• _Task_
Please write out every record exactly, but keep any images out of it.
= = = =
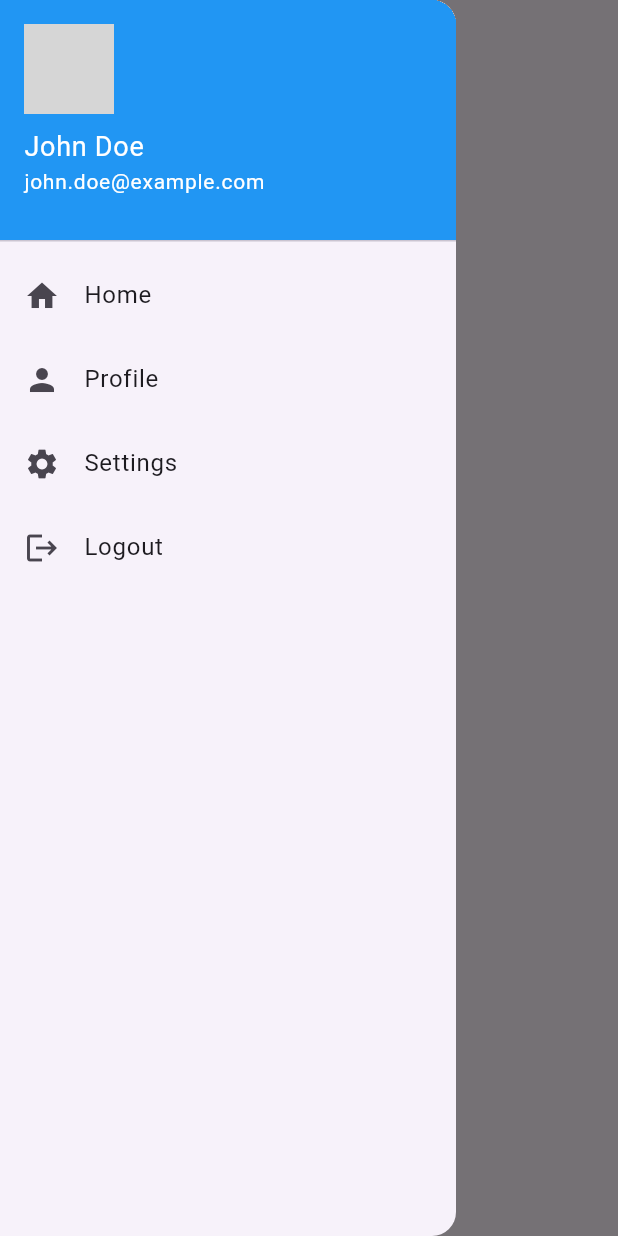
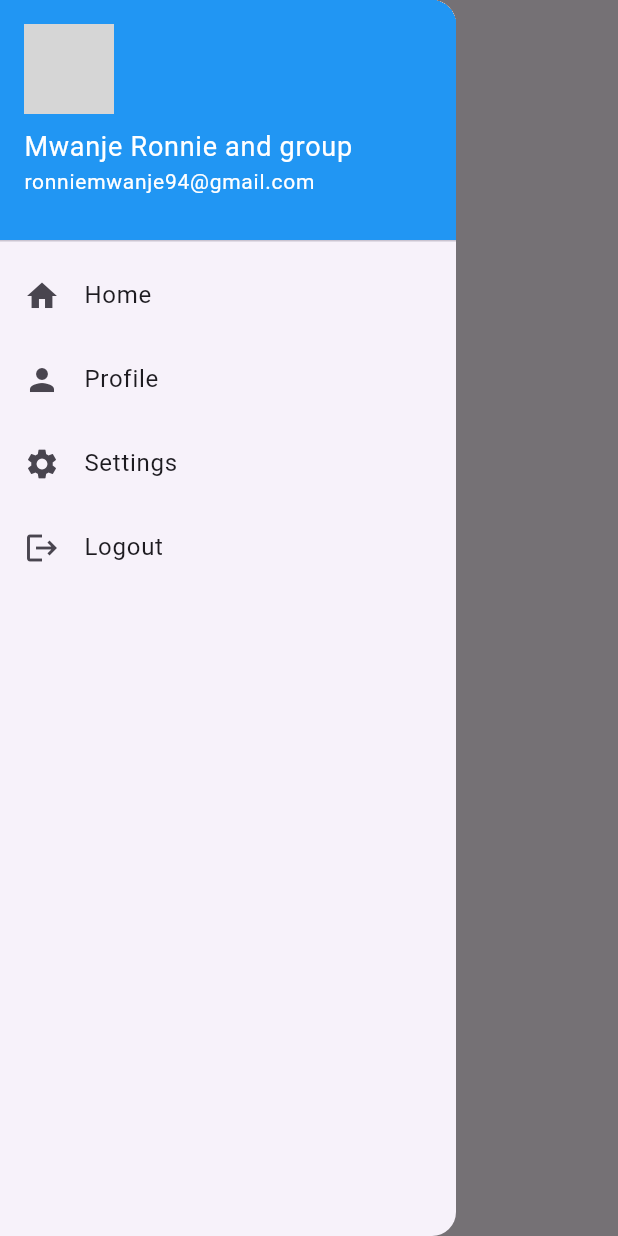
Before and after one commit to mwanjeronie/flutter_assignment, a Flutter app: the HomeScreen screen opened directly, with the side drawer open, on a phone screen of 412 x 824 dp. Run offline on Flutter 3.47's test engine with Material 3 defaults, Android fonts, the phone set to English and light mode, and no system bars; network calls fail; grey boxes are pictures that could not be loaded.

Commit message:
custom style

```diff
--- a/lib/main.dart
+++ b/lib/main.dart
@@ -127,18 +127,18 @@ class AppDrawer extends StatelessWidget {
                 CircleAvatar(
                   radius: 30,
                   backgroundImage: NetworkImage(
-                      'https://www.gstatic.com/flutter-onestack-prototype/genui/example_1.jpg'),
+                      'https://avatars.githubusercontent.com/u/90603939?v=4'),
                 ),
                 SizedBox(height: 8),
                 Text(
-                  'John Doe',
+                  'Mwanje Ronnie and group',
                   style: TextStyle(
                     color: Colors.white,
                     fontSize: 18,
                   ),
                 ),
                 Text(
-                  'john.doe@example.com',
+                  'ronniemwanje94@gmail.com',
                   style: TextStyle(
                     color: Colors.white,
                     fontSize: 14,
@@ -214,16 +214,16 @@ class ProfileScreen extends StatelessWidget {
             CircleAvatar(
               radius: 50,
               backgroundImage: NetworkImage(
-                  'https://www.gstatic.com/flutter-onestack-prototype/genui/example_1.jpg'),
+                  'https://avatars.githubusercontent.com/u/90603939?v=4'),
             ),
             SizedBox(height: 16.0),
             Text(
-              'Name: John Doe',
+              'Name: mwanje Ronnie',
               style: TextStyle(fontSize: 18.0),
             ),
             SizedBox(height: 8.0),
             Text(
-              'Email: john.doe@example.com',
+              'Email: ronniemwanje94@gmail.com',
               style: TextStyle(fontSize: 18.0),
             ),
           ],
```
Also changed, not shown: 3 other files.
= = = =
• _Solution_
Before and after one commit to mwanjeronie/flutter_assignment, a Flutter app: the HomeScreen screen opened directly, with the side drawer open, on a phone screen of 412 x 824 dp. Run offline on Flutter 3.47's test engine with Material 3 defaults, Android fonts, the phone set to English and light mode, and no system bars; network calls fail; grey boxes are pictures that could not be loaded.

Commit message:
custom style

```diff
--- a/lib/main.dart
+++ b/lib/main.dart
@@ -127,18 +127,18 @@ class AppDrawer extends StatelessWidget {
                 CircleAvatar(
                   radius: 30,
                   backgroundImage: NetworkImage(
-                      'https://www.gstatic.com/flutter-onestack-prototype/genui/example_1.jpg'),
+                      'https://avatars.githubusercontent.com/u/90603939?v=4'),
                 ),
                 SizedBox(height: 8),
                 Text(
-                  'John Doe',
+                  'Mwanje Ronnie and group',
                   style: TextStyle(
                     color: Colors.white,
                     fontSize: 18,
                   ),
                 ),
                 Text(
-                  'john.doe@example.com',
+                  'ronniemwanje94@gmail.com',
                   style: TextStyle(
                     color: Colors.white,
                     fontSize: 14,
@@ -214,16 +214,16 @@ class ProfileScreen extends StatelessWidget {
             CircleAvatar(
               radius: 50,
               backgroundImage: NetworkImage(
-                  'https://www.gstatic.com/flutter-onestack-prototype/genui/example_1.jpg'),
+                  'https://avatars.githubusercontent.com/u/90603939?v=4'),
             ),
             SizedBox(height: 16.0),
             Text(
-              'Name: John Doe',
+              'Name: mwanje Ronnie',
               style: TextStyle(fontSize: 18.0),
             ),
             SizedBox(height: 8.0),
             Text(
-              'Email: john.doe@example.com',
+              'Email: ronniemwanje94@gmail.com',
               style: TextStyle(fontSize: 18.0),
             ),
           ],
```
Also changed, not shown: 3 other files.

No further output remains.